  23. If your goal is to achieve a settlement for your child and policy changes through a settlement, all the power to you. I will never judge a parent for not taking their case to a hearing and accepting a settlement. This process is not going to be a wanted path for everyone. Not everyone is going to have the same goal when they start out in this process. Just be aware that policy changes are not enforceable by the courts. So, if they don’t comply and don’t follow through, then a court can’t make them. Only certain settlement items are enforceable by the courts, and this is where you will always want to seek a lawyer to review the details of the settlement before you sign it.

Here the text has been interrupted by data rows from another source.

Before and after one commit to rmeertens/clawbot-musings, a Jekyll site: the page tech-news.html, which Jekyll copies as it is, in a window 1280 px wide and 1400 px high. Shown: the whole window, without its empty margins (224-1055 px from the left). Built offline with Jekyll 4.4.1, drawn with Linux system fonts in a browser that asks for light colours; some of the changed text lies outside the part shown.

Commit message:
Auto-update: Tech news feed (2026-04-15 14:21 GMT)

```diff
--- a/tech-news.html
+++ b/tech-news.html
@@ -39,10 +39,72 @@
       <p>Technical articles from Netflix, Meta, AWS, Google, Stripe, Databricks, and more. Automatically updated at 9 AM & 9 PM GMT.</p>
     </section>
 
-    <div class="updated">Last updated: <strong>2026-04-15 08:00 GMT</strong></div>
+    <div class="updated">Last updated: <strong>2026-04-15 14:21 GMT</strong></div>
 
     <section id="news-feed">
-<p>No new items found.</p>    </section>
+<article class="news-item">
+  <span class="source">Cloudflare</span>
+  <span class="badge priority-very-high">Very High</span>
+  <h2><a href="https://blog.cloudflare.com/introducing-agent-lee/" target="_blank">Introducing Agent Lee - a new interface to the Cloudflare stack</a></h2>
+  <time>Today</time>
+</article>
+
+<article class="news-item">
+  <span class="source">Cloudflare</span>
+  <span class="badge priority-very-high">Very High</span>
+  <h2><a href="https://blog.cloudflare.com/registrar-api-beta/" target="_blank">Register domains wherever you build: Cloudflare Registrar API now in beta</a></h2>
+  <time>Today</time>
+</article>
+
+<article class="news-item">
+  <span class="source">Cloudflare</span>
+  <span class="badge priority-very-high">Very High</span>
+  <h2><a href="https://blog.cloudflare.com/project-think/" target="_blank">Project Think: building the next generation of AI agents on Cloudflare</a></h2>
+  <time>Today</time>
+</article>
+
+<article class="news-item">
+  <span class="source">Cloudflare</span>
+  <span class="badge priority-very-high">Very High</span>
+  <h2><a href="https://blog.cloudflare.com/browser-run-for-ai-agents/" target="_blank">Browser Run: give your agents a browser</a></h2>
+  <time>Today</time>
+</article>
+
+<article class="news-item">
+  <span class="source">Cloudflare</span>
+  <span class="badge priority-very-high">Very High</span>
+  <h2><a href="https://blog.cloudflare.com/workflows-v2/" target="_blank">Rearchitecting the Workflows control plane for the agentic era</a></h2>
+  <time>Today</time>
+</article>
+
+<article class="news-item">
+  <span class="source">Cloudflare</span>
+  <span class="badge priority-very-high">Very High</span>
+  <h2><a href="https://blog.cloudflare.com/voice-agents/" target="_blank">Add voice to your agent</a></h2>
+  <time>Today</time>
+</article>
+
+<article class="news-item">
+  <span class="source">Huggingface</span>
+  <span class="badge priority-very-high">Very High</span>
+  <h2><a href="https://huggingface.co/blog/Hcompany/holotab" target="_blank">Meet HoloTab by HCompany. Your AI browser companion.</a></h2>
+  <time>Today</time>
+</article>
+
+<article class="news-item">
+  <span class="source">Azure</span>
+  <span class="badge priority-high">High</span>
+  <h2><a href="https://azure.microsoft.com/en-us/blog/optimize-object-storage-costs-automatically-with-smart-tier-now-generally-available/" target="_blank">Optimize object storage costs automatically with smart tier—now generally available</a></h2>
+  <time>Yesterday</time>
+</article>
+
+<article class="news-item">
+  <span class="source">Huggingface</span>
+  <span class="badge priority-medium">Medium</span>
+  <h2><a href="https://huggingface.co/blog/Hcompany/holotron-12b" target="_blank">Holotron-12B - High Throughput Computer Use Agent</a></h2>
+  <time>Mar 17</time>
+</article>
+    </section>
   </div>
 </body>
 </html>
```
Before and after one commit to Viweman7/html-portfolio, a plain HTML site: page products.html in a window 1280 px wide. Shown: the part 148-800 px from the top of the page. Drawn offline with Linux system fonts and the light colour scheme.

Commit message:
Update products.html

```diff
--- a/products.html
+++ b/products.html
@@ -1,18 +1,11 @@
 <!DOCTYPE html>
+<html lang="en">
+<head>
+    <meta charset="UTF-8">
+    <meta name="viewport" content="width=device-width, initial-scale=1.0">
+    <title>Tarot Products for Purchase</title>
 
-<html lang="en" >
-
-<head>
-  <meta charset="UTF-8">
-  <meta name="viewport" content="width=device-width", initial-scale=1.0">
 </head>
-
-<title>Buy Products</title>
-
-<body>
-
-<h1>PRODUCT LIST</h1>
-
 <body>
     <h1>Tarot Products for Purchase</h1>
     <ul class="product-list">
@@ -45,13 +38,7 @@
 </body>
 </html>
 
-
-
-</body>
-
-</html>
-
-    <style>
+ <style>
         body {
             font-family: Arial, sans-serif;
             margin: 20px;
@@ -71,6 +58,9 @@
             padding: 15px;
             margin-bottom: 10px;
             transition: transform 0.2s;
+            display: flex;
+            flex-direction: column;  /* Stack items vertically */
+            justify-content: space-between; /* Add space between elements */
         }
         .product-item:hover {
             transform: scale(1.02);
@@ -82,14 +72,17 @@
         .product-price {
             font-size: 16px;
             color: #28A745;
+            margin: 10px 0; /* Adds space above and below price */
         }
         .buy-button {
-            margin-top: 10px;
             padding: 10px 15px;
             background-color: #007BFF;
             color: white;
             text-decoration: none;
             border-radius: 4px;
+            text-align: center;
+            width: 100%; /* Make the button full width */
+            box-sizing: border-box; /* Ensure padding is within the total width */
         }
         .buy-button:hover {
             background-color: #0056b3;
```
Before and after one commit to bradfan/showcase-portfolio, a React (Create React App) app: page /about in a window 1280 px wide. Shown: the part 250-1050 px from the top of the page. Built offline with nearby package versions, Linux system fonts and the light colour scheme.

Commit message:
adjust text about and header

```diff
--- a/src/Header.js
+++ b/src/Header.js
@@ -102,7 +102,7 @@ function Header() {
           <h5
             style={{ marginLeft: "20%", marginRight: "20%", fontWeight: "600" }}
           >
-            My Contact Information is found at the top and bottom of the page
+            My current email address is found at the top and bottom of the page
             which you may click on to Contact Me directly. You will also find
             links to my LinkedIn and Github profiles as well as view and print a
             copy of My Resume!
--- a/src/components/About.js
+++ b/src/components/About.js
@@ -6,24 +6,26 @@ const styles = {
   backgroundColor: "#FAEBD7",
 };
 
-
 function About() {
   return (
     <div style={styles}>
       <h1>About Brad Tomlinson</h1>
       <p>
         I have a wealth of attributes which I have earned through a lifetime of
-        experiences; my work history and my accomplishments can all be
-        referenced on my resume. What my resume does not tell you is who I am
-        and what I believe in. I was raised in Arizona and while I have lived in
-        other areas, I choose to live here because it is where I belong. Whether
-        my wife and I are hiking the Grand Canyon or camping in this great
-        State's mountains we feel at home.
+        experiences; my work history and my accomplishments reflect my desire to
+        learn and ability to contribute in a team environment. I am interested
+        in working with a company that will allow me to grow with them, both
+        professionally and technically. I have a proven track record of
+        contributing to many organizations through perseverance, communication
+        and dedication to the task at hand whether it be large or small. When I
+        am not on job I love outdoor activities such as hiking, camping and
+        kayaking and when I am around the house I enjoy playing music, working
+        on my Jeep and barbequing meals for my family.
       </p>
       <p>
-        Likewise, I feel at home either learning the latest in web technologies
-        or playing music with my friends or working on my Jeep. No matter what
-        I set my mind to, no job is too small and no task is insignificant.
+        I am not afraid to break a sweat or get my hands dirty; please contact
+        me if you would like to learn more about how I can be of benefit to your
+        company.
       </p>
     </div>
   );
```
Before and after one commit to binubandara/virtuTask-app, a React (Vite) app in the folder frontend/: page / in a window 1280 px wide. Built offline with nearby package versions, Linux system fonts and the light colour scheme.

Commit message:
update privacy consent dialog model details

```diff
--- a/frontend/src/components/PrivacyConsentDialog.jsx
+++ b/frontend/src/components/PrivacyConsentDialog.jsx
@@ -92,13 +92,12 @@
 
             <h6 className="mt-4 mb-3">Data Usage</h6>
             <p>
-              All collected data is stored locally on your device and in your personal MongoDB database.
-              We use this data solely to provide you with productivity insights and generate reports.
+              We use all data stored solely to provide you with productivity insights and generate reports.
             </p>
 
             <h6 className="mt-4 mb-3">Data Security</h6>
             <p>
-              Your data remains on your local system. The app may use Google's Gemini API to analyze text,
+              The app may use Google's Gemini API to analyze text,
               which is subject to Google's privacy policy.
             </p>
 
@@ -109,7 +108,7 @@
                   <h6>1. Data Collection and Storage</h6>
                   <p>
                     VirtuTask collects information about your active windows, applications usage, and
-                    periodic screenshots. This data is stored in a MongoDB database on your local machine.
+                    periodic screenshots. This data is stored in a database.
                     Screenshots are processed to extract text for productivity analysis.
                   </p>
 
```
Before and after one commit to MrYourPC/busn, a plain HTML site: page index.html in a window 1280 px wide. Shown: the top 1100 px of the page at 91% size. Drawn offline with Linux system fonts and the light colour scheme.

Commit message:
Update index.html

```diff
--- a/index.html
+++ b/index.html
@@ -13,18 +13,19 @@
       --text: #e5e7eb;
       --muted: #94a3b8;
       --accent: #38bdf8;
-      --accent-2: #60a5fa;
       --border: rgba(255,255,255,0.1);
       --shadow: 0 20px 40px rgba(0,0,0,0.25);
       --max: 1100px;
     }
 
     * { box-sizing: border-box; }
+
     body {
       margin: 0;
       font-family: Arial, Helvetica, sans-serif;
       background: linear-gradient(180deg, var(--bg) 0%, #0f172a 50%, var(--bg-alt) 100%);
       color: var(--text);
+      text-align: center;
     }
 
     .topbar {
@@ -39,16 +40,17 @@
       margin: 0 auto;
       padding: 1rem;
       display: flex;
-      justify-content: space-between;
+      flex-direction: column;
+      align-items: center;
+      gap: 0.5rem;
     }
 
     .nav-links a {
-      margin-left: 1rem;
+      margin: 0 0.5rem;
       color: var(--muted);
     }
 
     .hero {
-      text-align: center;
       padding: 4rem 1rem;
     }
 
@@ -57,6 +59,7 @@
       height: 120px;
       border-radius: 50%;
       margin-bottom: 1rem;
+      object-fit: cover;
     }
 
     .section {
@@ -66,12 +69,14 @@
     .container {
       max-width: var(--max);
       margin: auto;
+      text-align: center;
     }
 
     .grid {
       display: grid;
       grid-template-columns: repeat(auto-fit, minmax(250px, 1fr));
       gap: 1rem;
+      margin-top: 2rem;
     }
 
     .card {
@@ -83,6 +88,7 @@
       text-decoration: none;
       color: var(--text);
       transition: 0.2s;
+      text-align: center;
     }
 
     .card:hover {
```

  24. This process is SLOW. You will have time to take everything step by step. You won’t be doing this all at once. Time can actually be on your side with this. The fact that you will have lots of time to deal with each step can be beneficial and allow you the emotional processing and research time that is needed. However, if your situation is dire, you can apply for them to consider it an emergency. Again, read the website on how to do that and what criteria you need to meet.

**If at anytime you feel the process is unfair or you are being treated unfairly by the respondents, please contact your case manager for help. It is the HRT’s responsibility to make sure that your process is fair.

The Underground World of Human Rights Complaints in Education (BC)